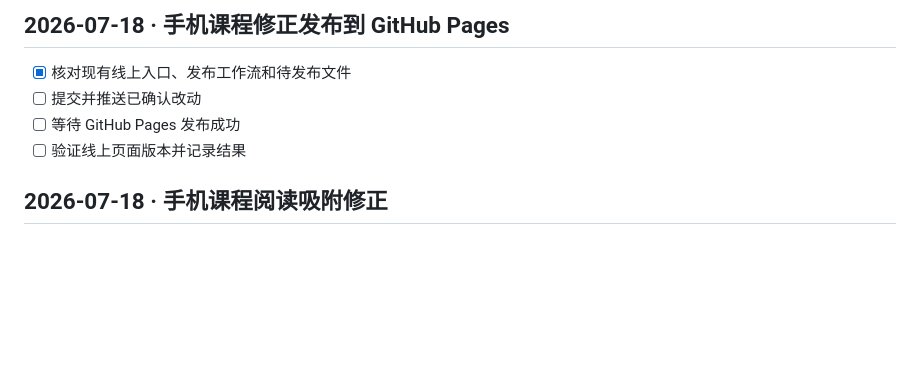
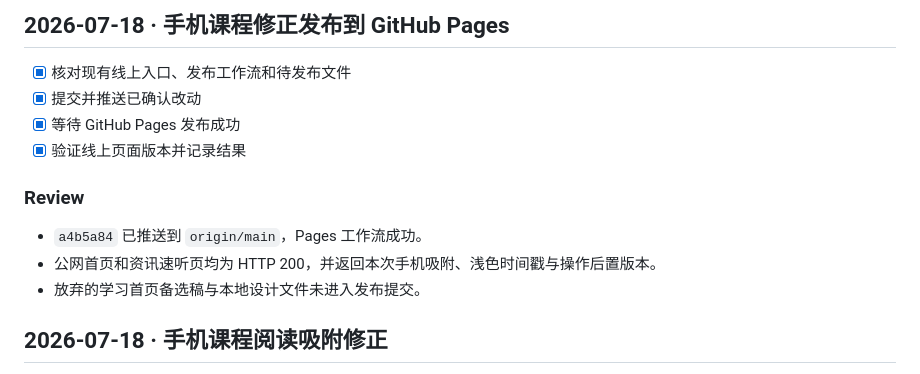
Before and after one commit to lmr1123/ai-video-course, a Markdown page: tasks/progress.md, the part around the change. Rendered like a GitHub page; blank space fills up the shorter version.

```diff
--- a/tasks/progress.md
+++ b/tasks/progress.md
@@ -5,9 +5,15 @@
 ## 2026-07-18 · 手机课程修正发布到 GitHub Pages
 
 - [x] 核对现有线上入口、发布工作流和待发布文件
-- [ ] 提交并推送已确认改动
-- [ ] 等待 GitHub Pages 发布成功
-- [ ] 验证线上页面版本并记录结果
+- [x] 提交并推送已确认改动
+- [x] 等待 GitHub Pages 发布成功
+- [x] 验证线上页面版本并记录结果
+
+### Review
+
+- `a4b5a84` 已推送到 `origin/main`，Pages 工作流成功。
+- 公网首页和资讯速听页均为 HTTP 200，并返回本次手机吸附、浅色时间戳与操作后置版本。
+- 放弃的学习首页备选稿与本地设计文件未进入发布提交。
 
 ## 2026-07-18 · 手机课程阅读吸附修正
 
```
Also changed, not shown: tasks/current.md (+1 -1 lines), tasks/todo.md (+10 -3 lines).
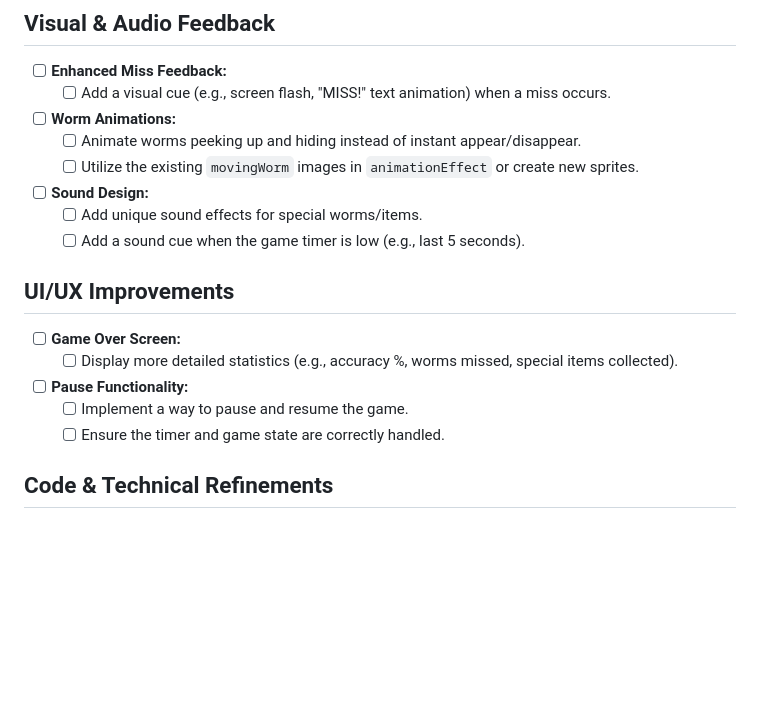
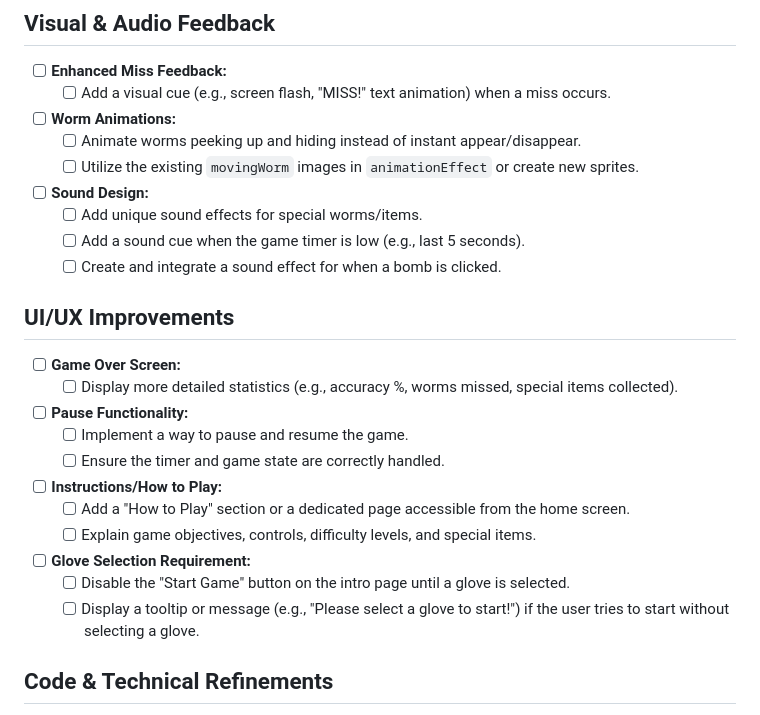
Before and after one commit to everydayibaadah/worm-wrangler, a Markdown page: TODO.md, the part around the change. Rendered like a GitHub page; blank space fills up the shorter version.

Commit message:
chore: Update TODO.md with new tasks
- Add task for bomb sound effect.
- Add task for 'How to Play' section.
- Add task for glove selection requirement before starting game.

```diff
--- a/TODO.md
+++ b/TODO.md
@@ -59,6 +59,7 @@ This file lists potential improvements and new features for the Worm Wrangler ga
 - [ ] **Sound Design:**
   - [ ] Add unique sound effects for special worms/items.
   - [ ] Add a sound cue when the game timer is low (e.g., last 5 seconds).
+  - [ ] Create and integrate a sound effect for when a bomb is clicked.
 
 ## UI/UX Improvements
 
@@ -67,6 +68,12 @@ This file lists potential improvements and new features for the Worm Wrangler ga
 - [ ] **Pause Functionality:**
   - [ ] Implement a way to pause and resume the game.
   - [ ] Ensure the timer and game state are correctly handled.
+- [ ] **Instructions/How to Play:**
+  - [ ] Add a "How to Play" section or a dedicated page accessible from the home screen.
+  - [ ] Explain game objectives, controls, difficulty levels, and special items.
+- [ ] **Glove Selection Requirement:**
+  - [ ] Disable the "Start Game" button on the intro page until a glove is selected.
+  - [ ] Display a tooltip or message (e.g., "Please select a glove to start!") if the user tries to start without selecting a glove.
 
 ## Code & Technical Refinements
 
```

________________

#### DIRECTIONS:
Exactly reproduce the lines beginning with the one that contains "- Add task for 'How to Play' section." and ending with the last line of the material, both included. Leave out everything else.

#### EXPECTED ANSWER:
- Add task for 'How to Play' section.
- Add task for glove selection requirement before starting game.

```diff
--- a/TODO.md
+++ b/TODO.md
@@ -59,6 +59,7 @@ This file lists potential improvements and new features for the Worm Wrangler ga
 - [ ] **Sound Design:**
   - [ ] Add unique sound effects for special worms/items.
   - [ ] Add a sound cue when the game timer is low (e.g., last 5 seconds).
+  - [ ] Create and integrate a sound effect for when a bomb is clicked.
 
 ## UI/UX Improvements
 
@@ -67,6 +68,12 @@ This file lists potential improvements and new features for the Worm Wrangler ga
 - [ ] **Pause Functionality:**
   - [ ] Implement a way to pause and resume the game.
   - [ ] Ensure the timer and game state are correctly handled.
+- [ ] **Instructions/How to Play:**
+  - [ ] Add a "How to Play" section or a dedicated page accessible from the home screen.
+  - [ ] Explain game objectives, controls, difficulty levels, and special items.
+- [ ] **Glove Selection Requirement:**
+  - [ ] Disable the "Start Game" button on the intro page until a glove is selected.
+  - [ ] Display a tooltip or message (e.g., "Please select a glove to start!") if the user tries to start without selecting a glove.
 
 ## Code & Technical Refinements
 
```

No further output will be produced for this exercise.